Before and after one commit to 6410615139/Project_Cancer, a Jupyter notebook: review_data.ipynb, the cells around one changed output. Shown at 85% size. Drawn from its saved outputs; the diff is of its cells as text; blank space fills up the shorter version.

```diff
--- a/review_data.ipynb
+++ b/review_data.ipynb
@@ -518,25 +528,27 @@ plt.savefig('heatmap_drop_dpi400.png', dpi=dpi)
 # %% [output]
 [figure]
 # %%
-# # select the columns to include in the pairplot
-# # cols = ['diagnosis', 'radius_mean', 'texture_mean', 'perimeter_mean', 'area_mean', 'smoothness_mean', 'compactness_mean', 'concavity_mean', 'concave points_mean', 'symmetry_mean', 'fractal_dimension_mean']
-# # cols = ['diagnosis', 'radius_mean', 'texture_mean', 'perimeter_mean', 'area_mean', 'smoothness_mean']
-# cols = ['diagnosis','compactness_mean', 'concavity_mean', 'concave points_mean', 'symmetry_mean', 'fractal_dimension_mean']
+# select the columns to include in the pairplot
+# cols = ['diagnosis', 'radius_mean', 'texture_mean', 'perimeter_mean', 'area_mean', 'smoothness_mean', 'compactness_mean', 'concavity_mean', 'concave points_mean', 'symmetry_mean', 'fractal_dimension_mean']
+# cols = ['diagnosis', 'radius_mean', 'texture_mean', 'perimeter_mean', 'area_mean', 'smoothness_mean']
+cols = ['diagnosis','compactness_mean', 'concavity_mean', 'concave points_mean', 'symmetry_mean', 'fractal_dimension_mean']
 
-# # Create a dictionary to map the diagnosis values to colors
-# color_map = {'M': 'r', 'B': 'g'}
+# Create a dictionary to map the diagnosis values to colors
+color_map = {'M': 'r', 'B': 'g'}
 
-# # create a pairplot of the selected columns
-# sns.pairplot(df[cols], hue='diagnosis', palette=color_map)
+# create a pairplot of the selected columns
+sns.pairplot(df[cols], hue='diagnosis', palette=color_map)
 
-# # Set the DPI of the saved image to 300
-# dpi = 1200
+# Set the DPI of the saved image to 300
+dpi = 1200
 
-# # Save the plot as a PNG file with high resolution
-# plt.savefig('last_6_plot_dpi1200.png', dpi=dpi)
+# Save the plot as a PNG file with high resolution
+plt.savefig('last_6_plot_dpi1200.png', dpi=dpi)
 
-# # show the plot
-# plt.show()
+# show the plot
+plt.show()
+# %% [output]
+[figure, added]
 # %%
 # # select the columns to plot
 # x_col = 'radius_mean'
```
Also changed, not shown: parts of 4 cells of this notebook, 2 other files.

### Action item
All records above are to be returned exactly as given.

### Output below
Before and after one commit to 6410615139/Project_Cancer, a Jupyter notebook: review_data.ipynb, the cells around one changed output. Shown at 85% size. Drawn from its saved outputs; the diff is of its cells as text; blank space fills up the shorter version.

```diff
--- a/review_data.ipynb
+++ b/review_data.ipynb
@@ -518,25 +528,27 @@ plt.savefig('heatmap_drop_dpi400.png', dpi=dpi)
 # %% [output]
 [figure]
 # %%
-# # select the columns to include in the pairplot
-# # cols = ['diagnosis', 'radius_mean', 'texture_mean', 'perimeter_mean', 'area_mean', 'smoothness_mean', 'compactness_mean', 'concavity_mean', 'concave points_mean', 'symmetry_mean', 'fractal_dimension_mean']
-# # cols = ['diagnosis', 'radius_mean', 'texture_mean', 'perimeter_mean', 'area_mean', 'smoothness_mean']
-# cols = ['diagnosis','compactness_mean', 'concavity_mean', 'concave points_mean', 'symmetry_mean', 'fractal_dimension_mean']
+# select the columns to include in the pairplot
+# cols = ['diagnosis', 'radius_mean', 'texture_mean', 'perimeter_mean', 'area_mean', 'smoothness_mean', 'compactness_mean', 'concavity_mean', 'concave points_mean', 'symmetry_mean', 'fractal_dimension_mean']
+# cols = ['diagnosis', 'radius_mean', 'texture_mean', 'perimeter_mean', 'area_mean', 'smoothness_mean']
+cols = ['diagnosis','compactness_mean', 'concavity_mean', 'concave points_mean', 'symmetry_mean', 'fractal_dimension_mean']
 
-# # Create a dictionary to map the diagnosis values to colors
-# color_map = {'M': 'r', 'B': 'g'}
+# Create a dictionary to map the diagnosis values to colors
+color_map = {'M': 'r', 'B': 'g'}
 
-# # create a pairplot of the selected columns
-# sns.pairplot(df[cols], hue='diagnosis', palette=color_map)
+# create a pairplot of the selected columns
+sns.pairplot(df[cols], hue='diagnosis', palette=color_map)
 
-# # Set the DPI of the saved image to 300
-# dpi = 1200
+# Set the DPI of the saved image to 300
+dpi = 1200
 
-# # Save the plot as a PNG file with high resolution
-# plt.savefig('last_6_plot_dpi1200.png', dpi=dpi)
+# Save the plot as a PNG file with high resolution
+plt.savefig('last_6_plot_dpi1200.png', dpi=dpi)
 
-# # show the plot
-# plt.show()
+# show the plot
+plt.show()
+# %% [output]
+[figure, added]
 # %%
 # # select the columns to plot
 # x_col = 'radius_mean'
```
Also changed, not shown: parts of 4 cells of this notebook, 2 other files.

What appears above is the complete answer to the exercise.